New York lawsuit seeks 'legal personhood' for chimpanzees
By Bernard Vaughan and Daniel Wiessner
NEW YORK (Reuters) - A U.S. animal rights group on Monday filed what it said is the first lawsuit seeking to establish the "legal personhood" of chimpanzees.
The non-profit Nonhuman Rights Project asked a New York state court to declare a 26-year-old chimp named Tommy "a cognitively complex autonomous legal person with the fundamental legal right not to be imprisoned."
The lawsuit seeks a declaration that Tommy's "detention" in a "small, dank, cement cage in a cavernous dark shed" in central New York is unlawful and demands his immediate release to a primate sanctuary.
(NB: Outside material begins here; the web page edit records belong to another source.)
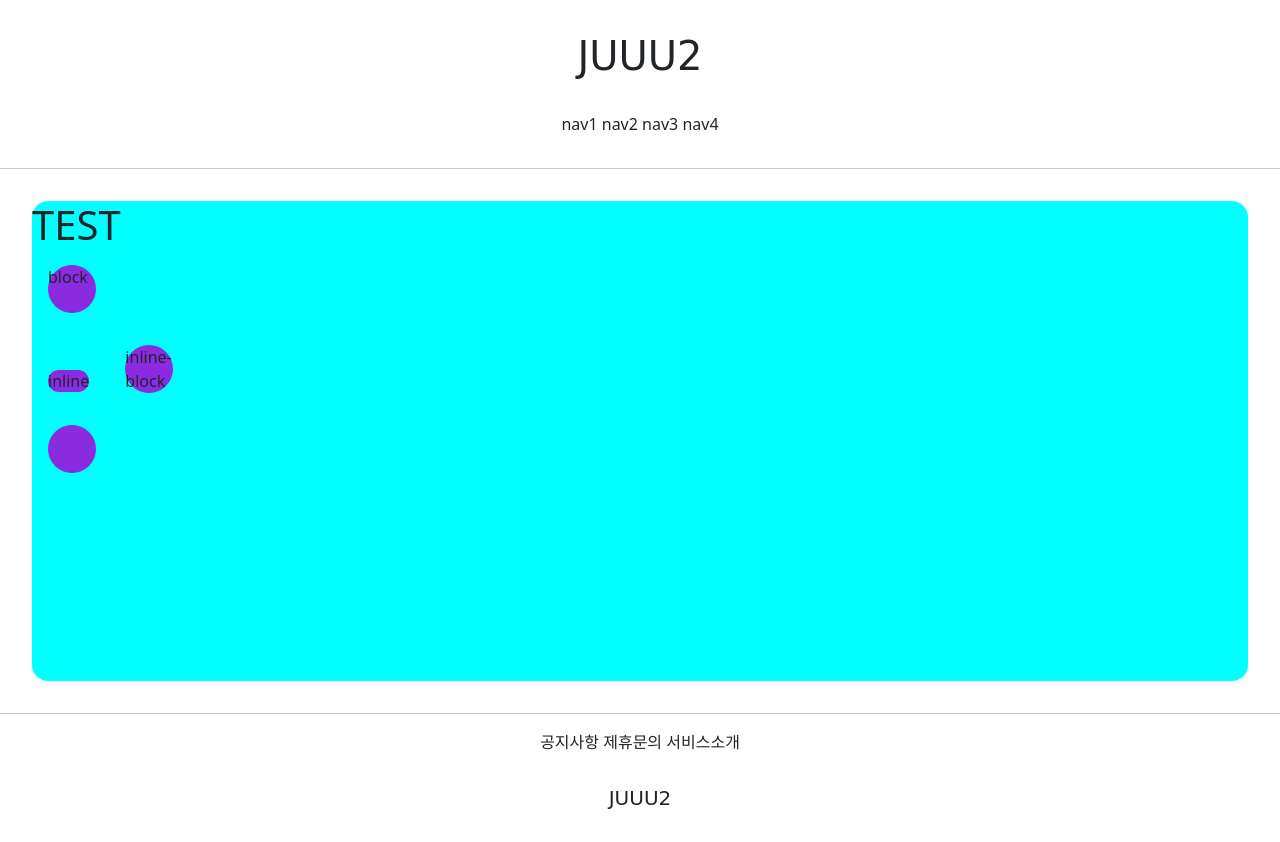
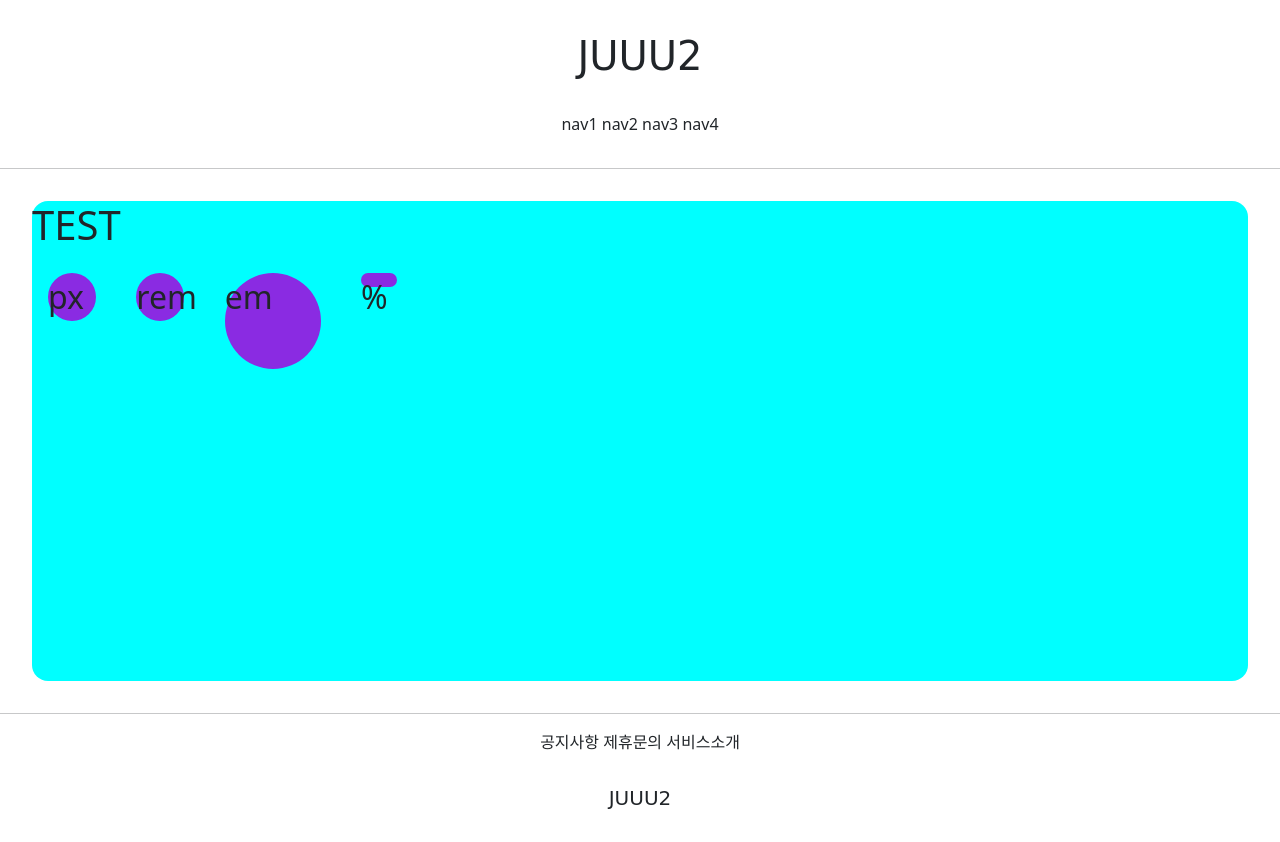
Before and after one commit to Lee-JuHwan/gis4-1, a Django app: page /accounts/hello_world/ in a window 1280 px wide. Run offline with Django 3.2, Linux system fonts and the light colour scheme; parts of the project's set-up code (start-up, migrations or seed data) failed here and were passed over; some web fonts are replaced.

Commit message:
7/7 commit2

```diff
--- a/accountapp/templates/accountapp/hello_world.html
+++ b/accountapp/templates/accountapp/hello_world.html
@@ -5,19 +5,18 @@
         .testing{
             background-color: blueviolet;
             margin: 1rem;
-            width: 48px;
-            height: 48px;
             border-radius: 5rem;
+            display: inline-block;
         }
     </style>
 
-    <div style="height: 30rem; background-color: aqua; margin: 2rem; border-radius: 1rem">
+    <div style="height: 30rem; background-color: aqua; margin: 2rem; border-radius: 1rem; font-size: 2rem">
         <h1>TEST</h1>
 
-    <div class="testing" style="display: block">block</div>
-    <div class="testing" style="display: inline">inline</div>
-    <div class="testing" style="display: none">none</div>
-    <div class="testing" style="display: inline-block">inline-block</div>
+    <div class="testing" style="height: 48px; width: 48px">px</div>
+    <div class="testing" style="height: 3rem; width: 3rem">rem</div>
+    <div class="testing" style="height: 3em; width: 3em">em</div>
+    <div class="testing" style="height: 3%; width: 3%">%</div>
     <div class="testing"></div>
     </div>
 
```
Chimpanzees "possess complex cognitive abilities that are so strictly protected when they're found in human beings," Steven Wise, the president of Nonhuman Rights Project, told Reuters.
"There's no reason why they should not be protected when they're found in chimpanzees," he added.
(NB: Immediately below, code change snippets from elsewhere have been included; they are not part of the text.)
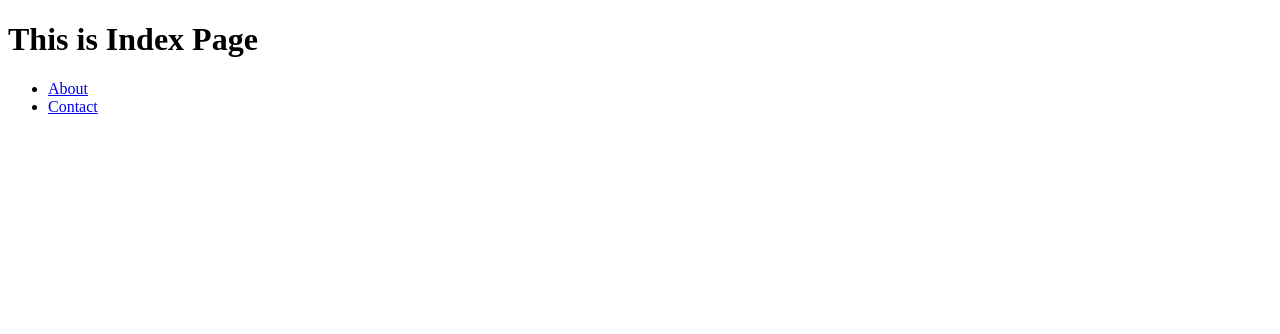
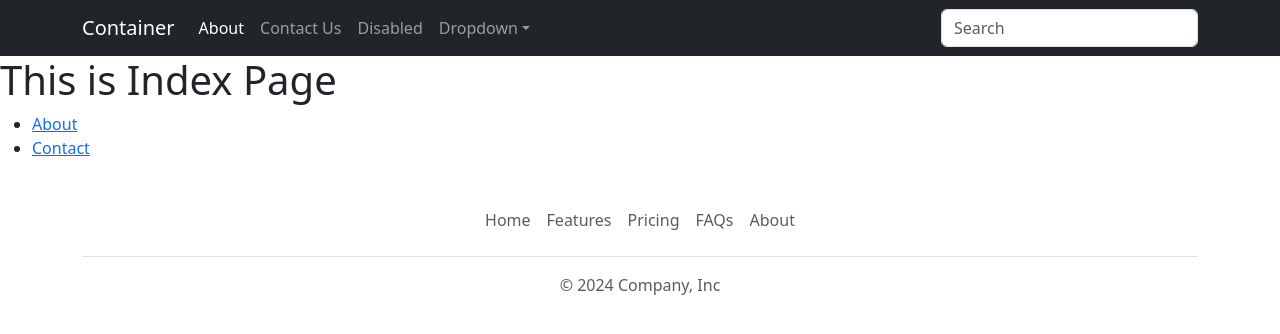
Before and after one commit to VigneshG26/flask, a Flask app: page / in a window 1280 px wide. Shown: the top 334 px of the page. Run offline with Flask 3, Linux system fonts and the light colour scheme.

Commit message:
nav and footer added

```diff
--- a/templates/about.html
+++ b/templates/about.html
@@ -6,10 +6,13 @@
     <title>About</title>
 </head>
 <body>
+    {% include 'nav.html'%}
     <h1>This is About Page</h1>
     <ul>
         <li><a href="{{url_for('index')}}">Index</a></li>
         <li><a href="{{url_for('contact')}}">Contact</a></li>
     </ul>
+
+    {% include 'footer.html'%}
 </body>
 </html>
--- a/templates/contact.html
+++ b/templates/contact.html
@@ -6,10 +6,13 @@
     <title>Contact</title>
 </head>
 <body>
+    {% include 'nav.html'%}
     <h1>This is Contact Page</h1>
     <ul>
         <li><a href="{{url_for('index')}}">Index</a></li>
         <li><a href="{{url_for('about')}}">About</a></li>
     </ul>
+
+    {% include 'footer.html'%}
 </body>
 </html>
--- /dev/null
+++ b/templates/footer.html
@@ -0,0 +1,29 @@
+<!DOCTYPE html>
+<html lang="en">
+<head>
+    <meta charset="UTF-8">
+    <meta name="viewport" content="width=device-width, initial-scale=1.0">
+    <title>Document</title>
+    <link href="https://cdn.jsdelivr.net/npm/bootstrap@5.3.3/dist/css/bootstrap.min.css" rel="stylesheet" integrity="sha384-QWTKZyjpPEjISv5WaRU9OFeRpok6YctnYmDr5pNlyT2bRjXh0JMhjY6hW+ALEwIH" crossorigin="anonymous">
+
+</head>
+<body>
+
+
+
+    <div class="container">
+        <footer class="py-3 my-4">
+          <ul class="nav justify-content-center border-bottom pb-3 mb-3">
+            <li class="nav-item"><a href="#" class="nav-link px-2 text-body-secondary">Home</a></li>
+            <li class="nav-item"><a href="#" class="nav-link px-2 text-body-secondary">Features</a></li>
+            <li class="nav-item"><a href="#" class="nav-link px-2 text-body-secondary">Pricing</a></li>
+            <li class="nav-item"><a href="#" class="nav-link px-2 text-body-secondary">FAQs</a></li>
+            <li class="nav-item"><a href="#" class="nav-link px-2 text-body-secondary">About</a></li>
+          </ul>
+          <p class="text-center text-body-secondary">&copy; 2024 Company, Inc</p>
+        </footer>
+      </div>
+
+<script src="https://cdn.jsdelivr.net/npm/bootstrap@5.3.3/dist/js/bootstrap.bundle.min.js" integrity="sha384-YvpcrYf0tY3lHB60NNkmXc5s9fDVZLESaAA55NDzOxhy9GkcIdslK1eN7N6jIeHz" crossorigin="anonymous"></script>
+</body>
+</html>
--- a/templates/index.html
+++ b/templates/index.html
@@ -6,10 +6,13 @@
     <title>Index</title>
 </head>
 <body>
+    {% include 'nav.html'%}
     <h1>This is Index Page</h1>
     <ul>
         <li><a href="{{url_for('about')}}">About</a></li>
         <li><a href="{{url_for('contact')}}">Contact</a></li>
     </ul>
+
+    {% include 'footer.html'%}
 </body>
 </html>
--- /dev/null
+++ b/templates/nav.html
@@ -0,0 +1,46 @@
+<!DOCTYPE html>
+<html lang="en">
+<head>
+    <meta charset="UTF-8">
+    <meta name="viewport" content="width=device-width, initial-scale=1.0">
+    <title>Document</title>
+    <link href="https://cdn.jsdelivr.net/npm/bootstrap@5.3.3/dist/css/bootstrap.min.css" rel="stylesheet" integrity="sha384-QWTKZyjpPEjISv5WaRU9OFeRpok6YctnYmDr5pNlyT2bRjXh0JMhjY6hW+ALEwIH" crossorigin="anonymous">
+</head>
+<body>
+    <nav class="navbar navbar-expand-lg navbar-dark bg-dark" aria-label="Eighth navbar example">
+        <div class="container">
+          <a class="navbar-brand" href="#">Container</a>
+          <button class="navbar-toggler" type="button" data-bs-toggle="collapse" data-bs-target="#navbarsExample07" aria-controls="navbarsExample07" aria-expanded="false" aria-label="Toggle navigation">
+            <span class="navbar-toggler-icon"></span>
+          </button>
+
+          <div class="collapse navbar-collapse" id="navbarsExample07">
+            <ul class="navbar-nav me-auto mb-2 mb-lg-0">
+              <li class="nav-item">
+                <a class="nav-link active" aria-current="page" href="{{url_for('about')}}">About</a>
+              </li>
+              <li class="nav-item">
+                <a class="nav-link" href="{{url_for('contact')}}">Contact Us</a>
+              </li>
+              <li class="nav-item">
+                <a class="nav-link" aria-disabled="true">Disabled</a>
+              </li>
+              <li class="nav-item dropdown">
+                <a class="nav-link dropdown-toggle" href="#" data-bs-toggle="dropdown" aria-expanded="false">Dropdown</a>
+                <ul class="dropdown-menu">
+                  <li><a class="dropdown-item" href="#">Action</a></li>
+                  <li><a class="dropdown-item" href="#">Another action</a></li>
+                  <li><a class="dropdown-item" href="#">Something else here</a></li>
+                </ul>
+              </li>
+            </ul>
+            <form role="search">
+              <input class="form-control" type="search" placeholder="Search" aria-label="Search">
+            </form>
+          </div>
+        </div>
+      </nav>
+
+      <script src="https://cdn.jsdelivr.net/npm/bootstrap@5.3.3/dist/js/bootstrap.bundle.min.js" integrity="sha384-YvpcrYf0tY3lHB60NNkmXc5s9fDVZLESaAA55NDzOxhy9GkcIdslK1eN7N6jIeHz" crossorigin="anonymous"></script>
+</body>
+</html>
```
The lawsuit on Tommy's behalf is among three the group is filing this week on behalf of four chimps across New York. The other chimps are Kiko, a 26-year-old chimp living on a private property in Niagara Falls, and Hercules and Leo, two young male chimps used in research at Stony Brook University on Long Island, the group said.
Tommy's owners, Patrick and Diane Lavery, and Stony university did not immediately return requests for comment. Kiko's owners could not be reached on Monday.
The Nonhuman Rights Project used its own research to find the chimps, and Wise first visited Tommy in October after reading a local newspaper article about exotic animals kept at the Laverys' used trailer lot in Gloversville, New York, about 50 miles northwest of Albany. Continued...